═════ Entries supplied
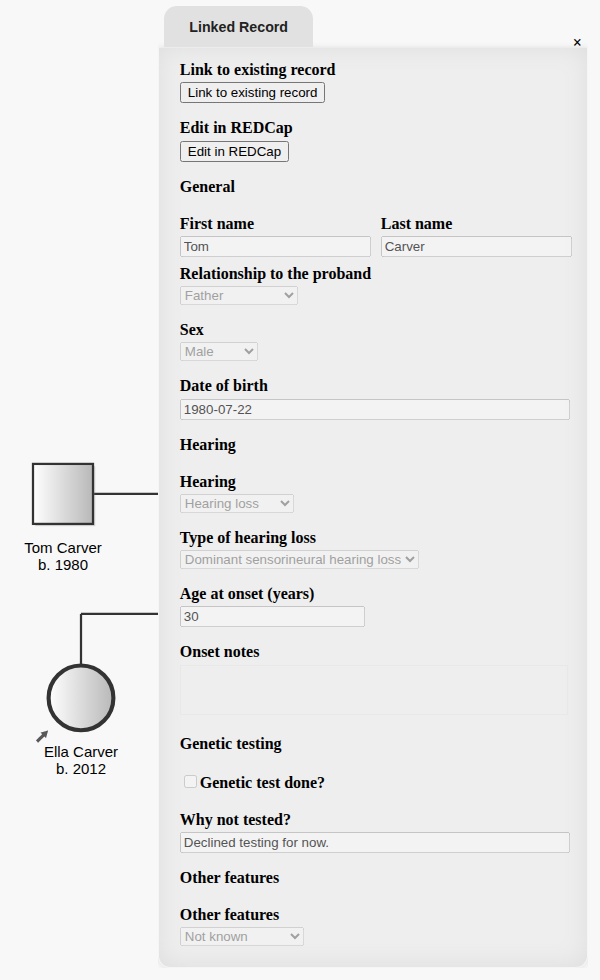
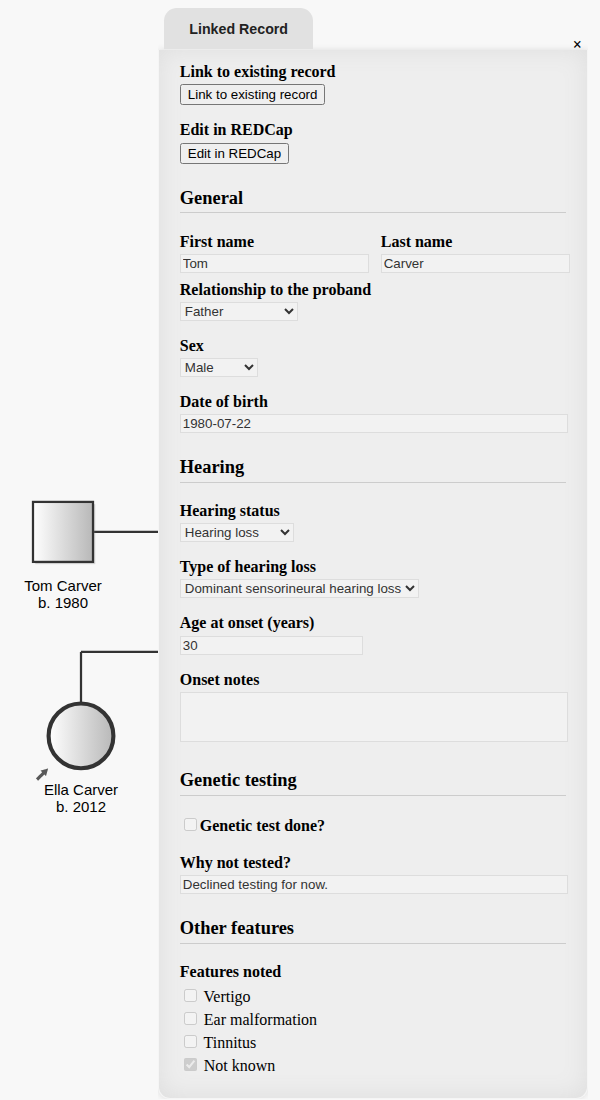
docs: ADA2 notes field relabelled, and node form screenshots for open-pedigree 1.4.14 (#65)
Docs follow-ups from the 1.0.0 play-test (item 2), after open-pedigree
1.4.14 (#64):

- **ADA2 example:** the *Family members* notes field was labelled
"Notes" under a section header also called "Notes", so a linked person's
form showed "Notes" twice. It's now *Notes about this person* (data
dictionary and project XML; nothing references the old label), and the
README names it so.
- **Screenshots refreshed on 1.4.14:** Maya's *Linked Record* tab (ADA2
example - wider, so the whole family and the legend show) and Tom's node
form (form logic example - *Other features* now checkboxes), in the new
read-only styling with section headings set apart. Their captions still
describe them.

🤖 Generated with [Claude Code](https://claude.com/claude-code)

---------

diff --git a/README.md b/README.md
@@ -645,8 +645,8 @@ collects, and isn't any organisation's project.
   *Follow up 24m* hold a *Clinical follow-up* form.
 - *Family members* uses `@PEDIGREE_FIELD` with `mapsTo` for first and last name, sex, date of birth, adopted, vital
   status, date of death, ADA2 status (carrier status: affected / carrier / pre-symptomatic) and tested. Relationship,
-  ADA2 variants, ADA2 enzyme activity and notes are linked but unmapped, and *Contact notes* has no tag, so it never
-  reaches the diagram.
+  ADA2 variants, ADA2 enzyme activity and *Notes about this person* are linked but unmapped, and *Contact notes* has no
+  tag, so it never reaches the diagram.
 - [Relationships in REDCap fields](#relationships-in-redcap-fields): *Family relationships* repeats in the *Enrolment*
   event too, with a row per relationship between linked people, and *Family members* has a read-only *Relationship to
   the participant (from the pedigree)* beside the hand-entered *Relationship*. Both are written by the module when a
@@ -777,8 +777,9 @@ same fields.
 
   *Why not tested?* (`[genetic_test] = '0' or [genetic_test] = ''`) is an OR-chain, which isn't translated, so it's
   always shown.
-- *Other features* is a checkbox field with the option codes `1`, `2`, `A` and `-1`. REDCap renames the last two in
-  exports (`other_features___a`, `other_features____1`); they still come through ticked on the node form.
+- *Features noted* (under *Other features*) is a checkbox field with the option codes `1`, `2`, `A` and `-1`. REDCap
+  renames the last two in exports (`other_features___a`, `other_features____1`); they still come through ticked on the
+  node form.
 - Two families:
   - **Record 1, the Carver family** - drawn, with every person linked. Ella (the proband) has hearing loss and a
     pathogenic result, so everything but the "why?" item is shown, with tinnitus (`A`) ticked; her father Tom wasn't tested, so his test result is hidden and his reason shown, with "Not
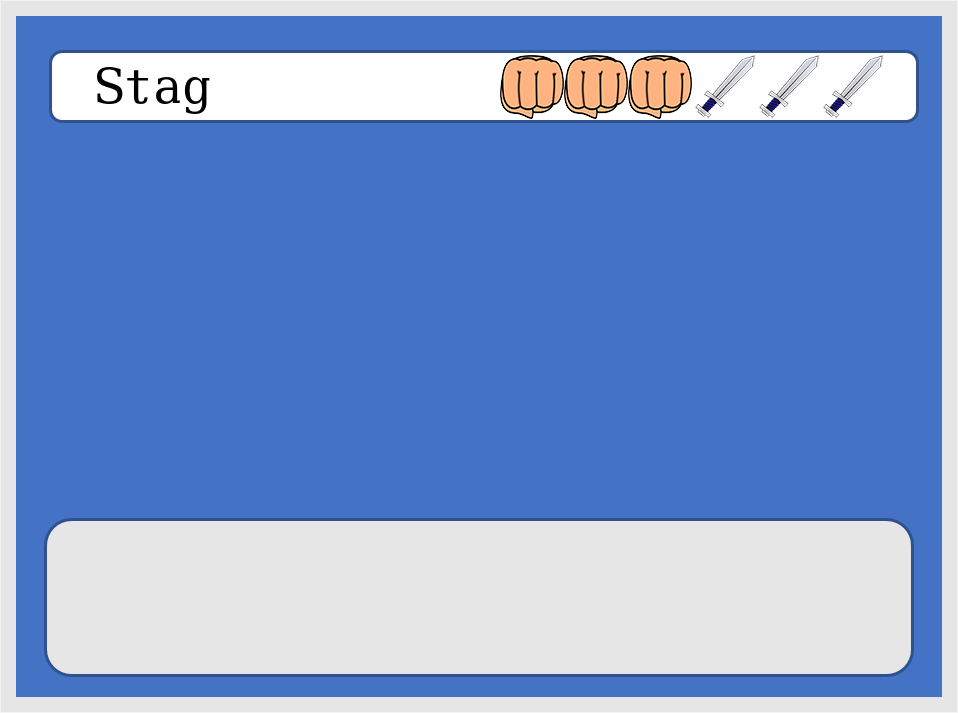
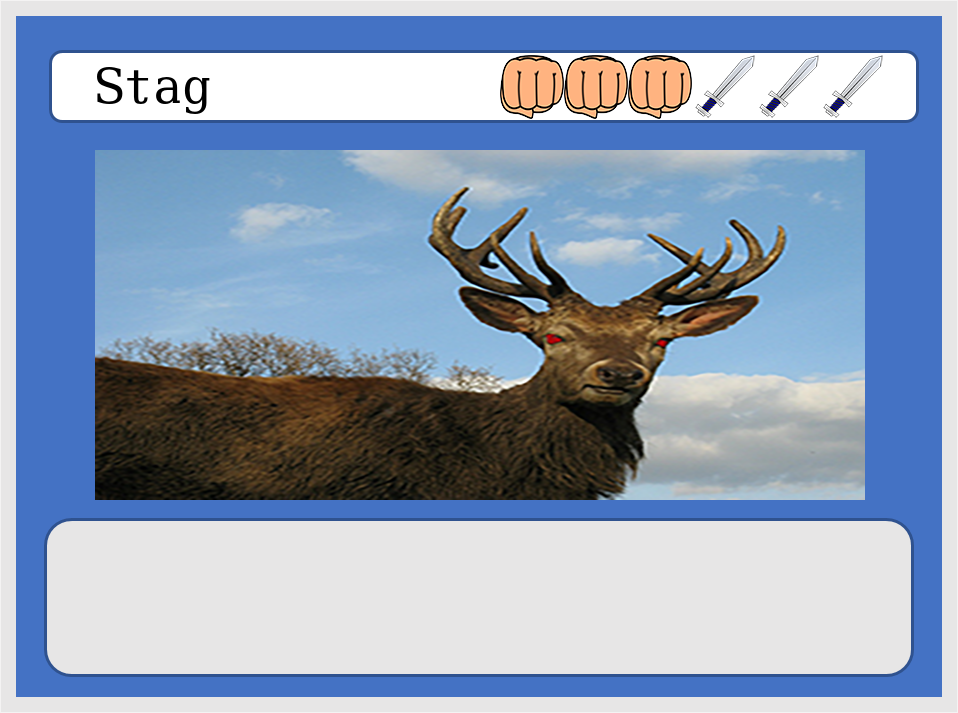
Finish creatures (actual)

diff --git a/update.py b/update.py
@@ -23,6 +23,8 @@ CREATURE_HEALTH_LOCATION = (40, 280)
 CREATURE_TEXT_LOCATION = (70, 530)
 CREATURE_RIGHT_BAR_LOCATION = (820,55) #The far right side of the name bar
 CREATURE_TOKEN_WIDTH = 64 #Size of a health token
+CREATURE_ART_LOCATION = (95, 150)
+
 
 TEXT_RESOLUTION = 42 #Vertical distance between lines
 CREATURE_TEXT_WIDTH = 42
@@ -61,13 +63,12 @@ for i in range(2,sheet.max_row + 1):
 	#Creature
 	if sheet.cell(row=i,column=COLUMN_TYPE).value == "Creature":
 	
-		#Draw NAME
+		#Draw name
 		draw.text(CREATURE_NAME_LOCATION, str(sheet.cell(row=i,column=COLUMN_NAME).value), TEXT_COLOR, font=creature_name_font)
 		
+		#Draw health tokens
 		health = str(sheet.cell(row=i, column=COLUMN_HEALTH).value).split(',')
-		
 		offset = CREATURE_TOKEN_WIDTH
-		
 		for x in range(0, len(health)):
 			offset = offset - CREATURE_TOKEN_WIDTH
 			health[x] = health[x].strip()
@@ -81,7 +82,12 @@ for i in range(2,sheet.max_row + 1):
 
 		img.close()
 
-
+		
+		#Draw art
+		img = Image.open('art/' + str(sheet.cell(row=i, column=COLUMN_NAME).value) + '.png')
+		background.paste(img, CREATURE_ART_LOCATION)
+		
+		
 		#Text wrap
 		if sheet.cell(row=i,column=COLUMN_TEXT).value is not None:
 			text = textwrap.wrap(str(sheet.cell(row=i,column=COLUMN_TEXT).value), width=CREATURE_TEXT_WIDTH)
══════════
> **Work instructions**:
Tally the lines in the records above that hold the word "wrap", and give only that number.

> **Output of the task**:
2